=== Begin Enclosure ===

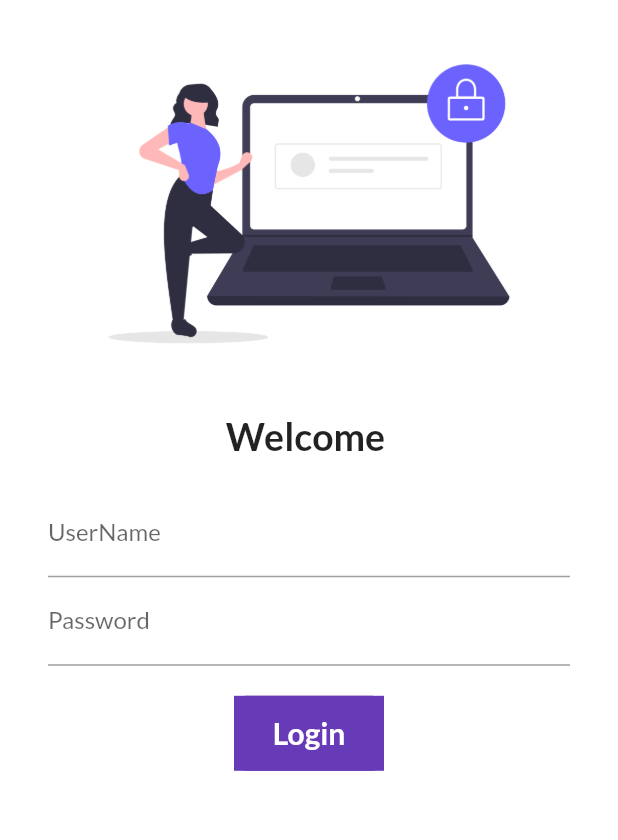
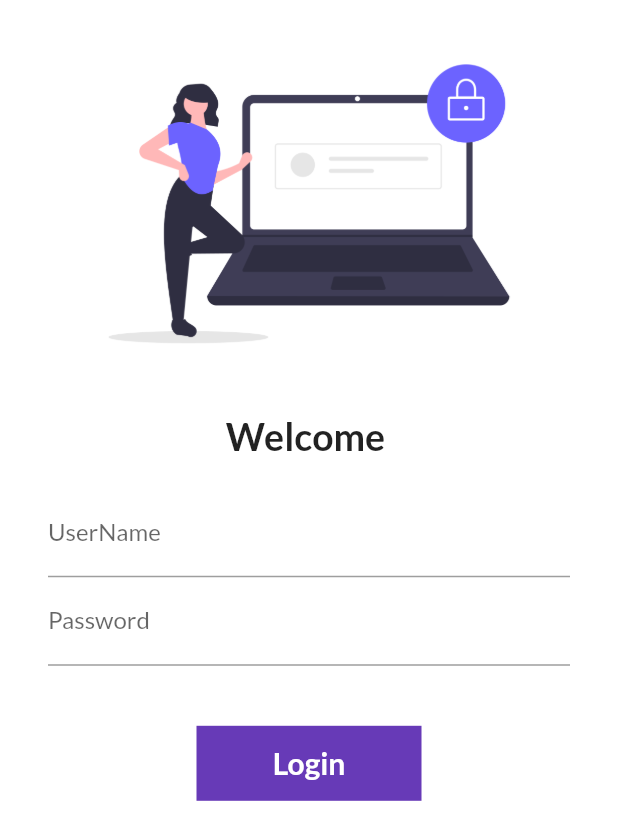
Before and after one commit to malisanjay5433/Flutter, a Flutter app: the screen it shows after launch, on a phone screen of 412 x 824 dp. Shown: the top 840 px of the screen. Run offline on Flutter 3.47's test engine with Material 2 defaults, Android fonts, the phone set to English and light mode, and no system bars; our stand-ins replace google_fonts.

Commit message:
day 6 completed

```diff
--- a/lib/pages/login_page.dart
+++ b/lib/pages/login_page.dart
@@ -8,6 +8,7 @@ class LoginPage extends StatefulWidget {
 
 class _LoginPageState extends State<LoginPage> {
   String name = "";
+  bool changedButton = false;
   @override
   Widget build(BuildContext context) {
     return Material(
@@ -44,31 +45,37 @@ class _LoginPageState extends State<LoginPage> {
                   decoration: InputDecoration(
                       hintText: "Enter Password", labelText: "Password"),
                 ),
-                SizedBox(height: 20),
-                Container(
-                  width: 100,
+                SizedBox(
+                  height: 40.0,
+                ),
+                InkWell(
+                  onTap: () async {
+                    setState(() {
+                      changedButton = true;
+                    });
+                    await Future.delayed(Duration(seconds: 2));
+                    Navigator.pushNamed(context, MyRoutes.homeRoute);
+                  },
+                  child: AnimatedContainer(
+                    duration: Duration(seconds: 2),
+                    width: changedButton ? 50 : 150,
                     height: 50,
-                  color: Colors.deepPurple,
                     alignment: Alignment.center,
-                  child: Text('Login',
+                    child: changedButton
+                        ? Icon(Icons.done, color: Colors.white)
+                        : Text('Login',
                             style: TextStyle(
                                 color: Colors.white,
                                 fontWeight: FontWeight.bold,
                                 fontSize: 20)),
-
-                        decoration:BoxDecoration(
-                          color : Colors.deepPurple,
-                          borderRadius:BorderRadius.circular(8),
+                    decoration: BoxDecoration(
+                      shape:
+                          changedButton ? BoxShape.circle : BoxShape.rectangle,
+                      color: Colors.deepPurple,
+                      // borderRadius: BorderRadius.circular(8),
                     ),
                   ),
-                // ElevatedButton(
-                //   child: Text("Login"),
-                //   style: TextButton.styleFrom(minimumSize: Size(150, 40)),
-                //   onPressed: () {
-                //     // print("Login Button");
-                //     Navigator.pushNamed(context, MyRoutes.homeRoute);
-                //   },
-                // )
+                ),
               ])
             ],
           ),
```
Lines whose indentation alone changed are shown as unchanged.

=== End Enclosure ===
=== Begin Enclosure ===

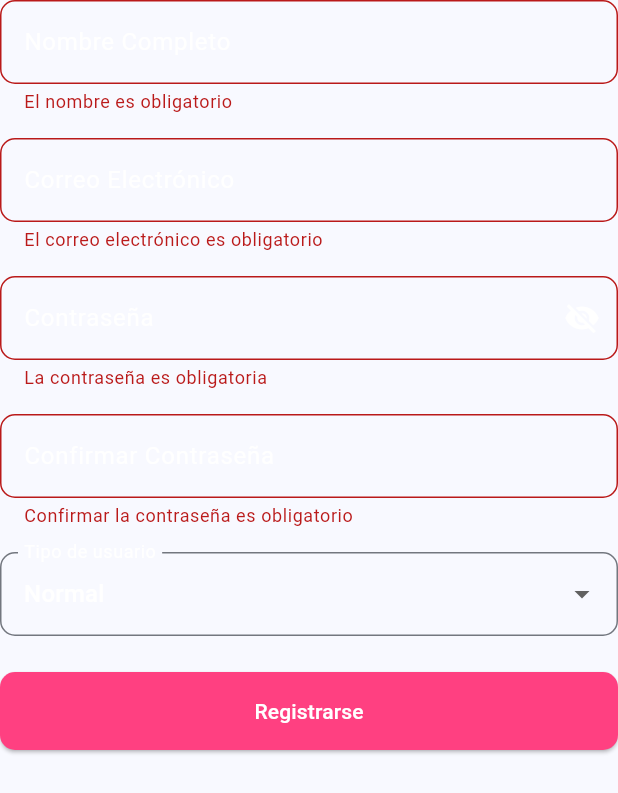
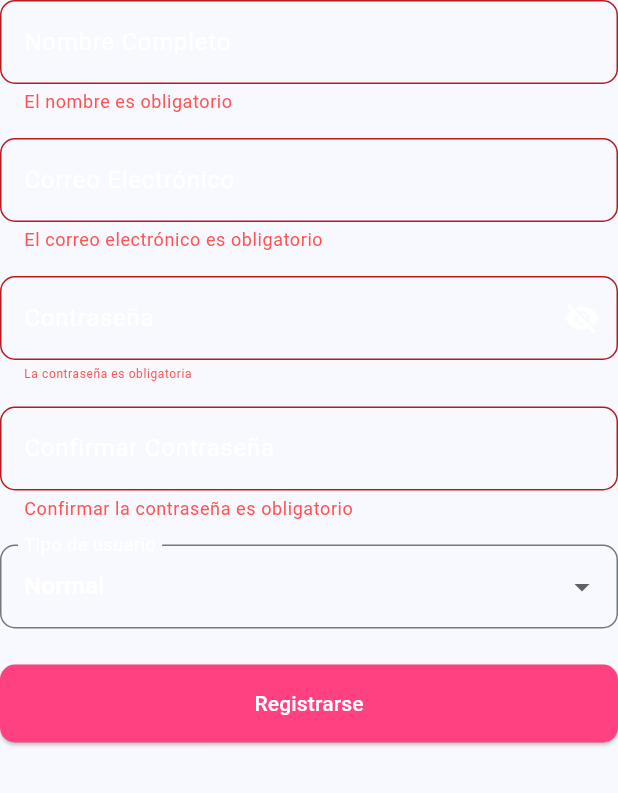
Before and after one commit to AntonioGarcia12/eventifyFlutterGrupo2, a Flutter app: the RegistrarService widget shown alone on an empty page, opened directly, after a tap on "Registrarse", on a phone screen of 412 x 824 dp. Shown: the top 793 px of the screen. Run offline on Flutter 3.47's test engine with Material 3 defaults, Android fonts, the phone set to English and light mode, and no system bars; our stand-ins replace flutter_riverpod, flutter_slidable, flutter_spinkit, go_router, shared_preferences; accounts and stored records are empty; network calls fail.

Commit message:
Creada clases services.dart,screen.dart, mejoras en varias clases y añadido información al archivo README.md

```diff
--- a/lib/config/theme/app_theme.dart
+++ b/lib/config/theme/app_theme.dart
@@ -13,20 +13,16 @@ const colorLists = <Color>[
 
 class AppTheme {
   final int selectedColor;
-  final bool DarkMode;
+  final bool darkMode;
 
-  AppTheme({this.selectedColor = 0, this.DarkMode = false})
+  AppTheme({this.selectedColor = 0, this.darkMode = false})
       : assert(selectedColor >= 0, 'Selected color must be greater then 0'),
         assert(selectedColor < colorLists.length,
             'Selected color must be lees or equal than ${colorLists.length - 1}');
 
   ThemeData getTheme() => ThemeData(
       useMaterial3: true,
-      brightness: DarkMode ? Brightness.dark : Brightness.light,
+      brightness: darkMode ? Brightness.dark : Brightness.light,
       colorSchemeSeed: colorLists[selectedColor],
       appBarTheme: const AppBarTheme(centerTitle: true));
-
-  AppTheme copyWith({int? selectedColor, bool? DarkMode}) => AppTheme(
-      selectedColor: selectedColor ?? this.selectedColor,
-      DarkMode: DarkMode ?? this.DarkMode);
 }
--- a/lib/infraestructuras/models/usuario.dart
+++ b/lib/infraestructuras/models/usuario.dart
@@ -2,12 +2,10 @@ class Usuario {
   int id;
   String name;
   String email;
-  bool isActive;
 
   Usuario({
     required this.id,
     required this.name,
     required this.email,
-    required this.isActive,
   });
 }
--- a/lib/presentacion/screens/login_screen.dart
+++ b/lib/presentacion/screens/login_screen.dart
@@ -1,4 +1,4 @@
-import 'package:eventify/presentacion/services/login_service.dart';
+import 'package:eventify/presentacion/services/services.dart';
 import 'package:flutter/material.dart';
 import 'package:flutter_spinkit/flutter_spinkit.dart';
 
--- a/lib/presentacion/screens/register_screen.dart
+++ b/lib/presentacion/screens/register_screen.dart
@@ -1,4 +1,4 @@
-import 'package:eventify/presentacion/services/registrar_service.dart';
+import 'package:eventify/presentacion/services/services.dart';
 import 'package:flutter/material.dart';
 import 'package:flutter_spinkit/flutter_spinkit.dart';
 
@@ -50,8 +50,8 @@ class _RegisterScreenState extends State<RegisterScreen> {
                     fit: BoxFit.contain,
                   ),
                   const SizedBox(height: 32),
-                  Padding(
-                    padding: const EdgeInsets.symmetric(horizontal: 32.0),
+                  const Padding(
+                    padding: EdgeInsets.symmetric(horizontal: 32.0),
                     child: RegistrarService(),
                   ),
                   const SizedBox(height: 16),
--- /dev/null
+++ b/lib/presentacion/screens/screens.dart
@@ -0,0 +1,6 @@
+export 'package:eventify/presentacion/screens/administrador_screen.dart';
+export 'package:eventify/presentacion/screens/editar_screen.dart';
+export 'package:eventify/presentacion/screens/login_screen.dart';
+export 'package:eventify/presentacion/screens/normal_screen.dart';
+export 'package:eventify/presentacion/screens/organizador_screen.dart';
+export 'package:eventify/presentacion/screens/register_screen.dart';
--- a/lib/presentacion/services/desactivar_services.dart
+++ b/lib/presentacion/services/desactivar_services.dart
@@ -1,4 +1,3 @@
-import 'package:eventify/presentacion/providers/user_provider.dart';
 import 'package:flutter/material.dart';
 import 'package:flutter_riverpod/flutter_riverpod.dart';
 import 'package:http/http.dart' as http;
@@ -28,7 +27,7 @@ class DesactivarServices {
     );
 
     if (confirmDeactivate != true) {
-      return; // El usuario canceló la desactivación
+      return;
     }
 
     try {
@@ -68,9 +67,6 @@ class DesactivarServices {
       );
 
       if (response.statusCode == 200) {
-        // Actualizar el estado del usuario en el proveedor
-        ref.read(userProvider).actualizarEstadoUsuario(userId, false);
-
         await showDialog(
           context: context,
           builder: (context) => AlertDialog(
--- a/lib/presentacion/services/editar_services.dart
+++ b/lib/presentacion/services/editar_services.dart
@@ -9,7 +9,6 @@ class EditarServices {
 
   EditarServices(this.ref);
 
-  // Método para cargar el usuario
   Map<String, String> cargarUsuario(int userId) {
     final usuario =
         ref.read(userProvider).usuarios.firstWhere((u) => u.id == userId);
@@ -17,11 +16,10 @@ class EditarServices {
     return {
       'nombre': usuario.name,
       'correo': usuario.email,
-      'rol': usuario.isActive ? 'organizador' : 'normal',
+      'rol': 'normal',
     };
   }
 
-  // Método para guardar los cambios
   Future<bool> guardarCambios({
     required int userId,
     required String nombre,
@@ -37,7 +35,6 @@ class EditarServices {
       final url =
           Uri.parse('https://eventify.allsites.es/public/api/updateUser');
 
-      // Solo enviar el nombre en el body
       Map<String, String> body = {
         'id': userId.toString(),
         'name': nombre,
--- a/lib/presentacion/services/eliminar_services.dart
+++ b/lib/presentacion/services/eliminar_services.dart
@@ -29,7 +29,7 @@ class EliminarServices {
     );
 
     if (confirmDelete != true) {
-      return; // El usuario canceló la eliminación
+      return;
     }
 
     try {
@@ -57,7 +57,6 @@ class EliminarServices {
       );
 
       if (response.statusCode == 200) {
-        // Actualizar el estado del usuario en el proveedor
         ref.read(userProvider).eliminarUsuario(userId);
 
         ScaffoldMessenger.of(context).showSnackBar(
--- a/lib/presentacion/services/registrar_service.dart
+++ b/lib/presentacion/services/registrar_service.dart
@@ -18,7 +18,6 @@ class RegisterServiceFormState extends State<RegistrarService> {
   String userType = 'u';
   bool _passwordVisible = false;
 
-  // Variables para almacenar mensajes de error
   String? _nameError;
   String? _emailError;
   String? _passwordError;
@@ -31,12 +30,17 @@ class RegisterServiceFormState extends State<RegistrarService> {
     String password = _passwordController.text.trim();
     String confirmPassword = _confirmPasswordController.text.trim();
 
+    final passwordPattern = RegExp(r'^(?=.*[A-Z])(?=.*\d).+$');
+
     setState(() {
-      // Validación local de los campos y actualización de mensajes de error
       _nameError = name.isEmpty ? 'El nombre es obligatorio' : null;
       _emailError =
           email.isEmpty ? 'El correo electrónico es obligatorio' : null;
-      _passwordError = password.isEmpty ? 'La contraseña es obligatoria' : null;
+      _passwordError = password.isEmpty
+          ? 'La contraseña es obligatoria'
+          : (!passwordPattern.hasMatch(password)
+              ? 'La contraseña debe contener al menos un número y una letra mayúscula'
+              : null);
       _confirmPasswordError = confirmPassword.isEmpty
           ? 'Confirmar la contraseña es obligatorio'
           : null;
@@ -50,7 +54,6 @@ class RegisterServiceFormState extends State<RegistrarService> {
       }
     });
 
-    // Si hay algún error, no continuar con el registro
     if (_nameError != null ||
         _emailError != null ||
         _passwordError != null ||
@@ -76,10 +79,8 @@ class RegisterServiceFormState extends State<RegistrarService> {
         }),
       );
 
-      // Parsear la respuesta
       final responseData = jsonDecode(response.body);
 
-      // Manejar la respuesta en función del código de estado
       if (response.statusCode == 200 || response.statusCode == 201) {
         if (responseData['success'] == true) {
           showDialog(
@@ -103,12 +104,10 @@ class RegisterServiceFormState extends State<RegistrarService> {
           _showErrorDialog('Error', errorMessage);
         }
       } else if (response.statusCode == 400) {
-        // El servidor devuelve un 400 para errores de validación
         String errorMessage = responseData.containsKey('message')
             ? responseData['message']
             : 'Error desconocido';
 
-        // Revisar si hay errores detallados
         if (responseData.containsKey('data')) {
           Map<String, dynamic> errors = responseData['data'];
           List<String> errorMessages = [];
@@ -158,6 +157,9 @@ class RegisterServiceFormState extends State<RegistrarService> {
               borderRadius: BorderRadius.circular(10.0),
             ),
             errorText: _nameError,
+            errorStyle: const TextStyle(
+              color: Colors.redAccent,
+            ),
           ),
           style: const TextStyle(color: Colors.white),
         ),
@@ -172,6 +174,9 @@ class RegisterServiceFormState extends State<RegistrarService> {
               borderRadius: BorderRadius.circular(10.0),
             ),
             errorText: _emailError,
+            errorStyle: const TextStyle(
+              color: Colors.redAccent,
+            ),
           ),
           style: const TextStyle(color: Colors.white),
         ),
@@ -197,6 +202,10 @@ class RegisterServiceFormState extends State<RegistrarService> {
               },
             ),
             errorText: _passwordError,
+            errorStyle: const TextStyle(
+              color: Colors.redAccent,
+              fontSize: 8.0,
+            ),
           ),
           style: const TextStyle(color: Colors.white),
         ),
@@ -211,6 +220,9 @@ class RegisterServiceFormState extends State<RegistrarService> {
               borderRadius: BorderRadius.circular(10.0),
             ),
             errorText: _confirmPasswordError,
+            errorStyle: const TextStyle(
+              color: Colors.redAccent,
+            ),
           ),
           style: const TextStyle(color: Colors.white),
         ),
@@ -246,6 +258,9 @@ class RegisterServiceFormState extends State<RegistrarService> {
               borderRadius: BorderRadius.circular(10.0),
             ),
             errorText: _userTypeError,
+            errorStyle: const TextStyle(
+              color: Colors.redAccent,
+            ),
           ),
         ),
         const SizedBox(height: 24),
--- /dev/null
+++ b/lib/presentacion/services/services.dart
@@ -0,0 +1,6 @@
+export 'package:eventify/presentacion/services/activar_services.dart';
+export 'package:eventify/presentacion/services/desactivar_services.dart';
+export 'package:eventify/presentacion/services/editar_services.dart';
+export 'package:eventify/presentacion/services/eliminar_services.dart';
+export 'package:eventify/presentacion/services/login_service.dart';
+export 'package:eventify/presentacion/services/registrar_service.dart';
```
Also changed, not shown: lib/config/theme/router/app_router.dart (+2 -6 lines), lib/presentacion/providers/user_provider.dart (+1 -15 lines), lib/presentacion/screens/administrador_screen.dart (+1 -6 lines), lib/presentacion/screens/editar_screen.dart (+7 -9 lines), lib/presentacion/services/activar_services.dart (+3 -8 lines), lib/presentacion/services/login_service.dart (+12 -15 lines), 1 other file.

=== End Enclosure ===

:: YOUR ASSIGNMENT ::
In the entries above, identify each line that includes the string "responseData", then copy it.

:: SOLUTION FOR THIS TASK ::
       final responseData = jsonDecode(response.body);
         if (responseData['success'] == true) {
         String errorMessage = responseData.containsKey('message')
             ? responseData['message']
         if (responseData.containsKey('data')) {
           Map<String, dynamic> errors = responseData['data'];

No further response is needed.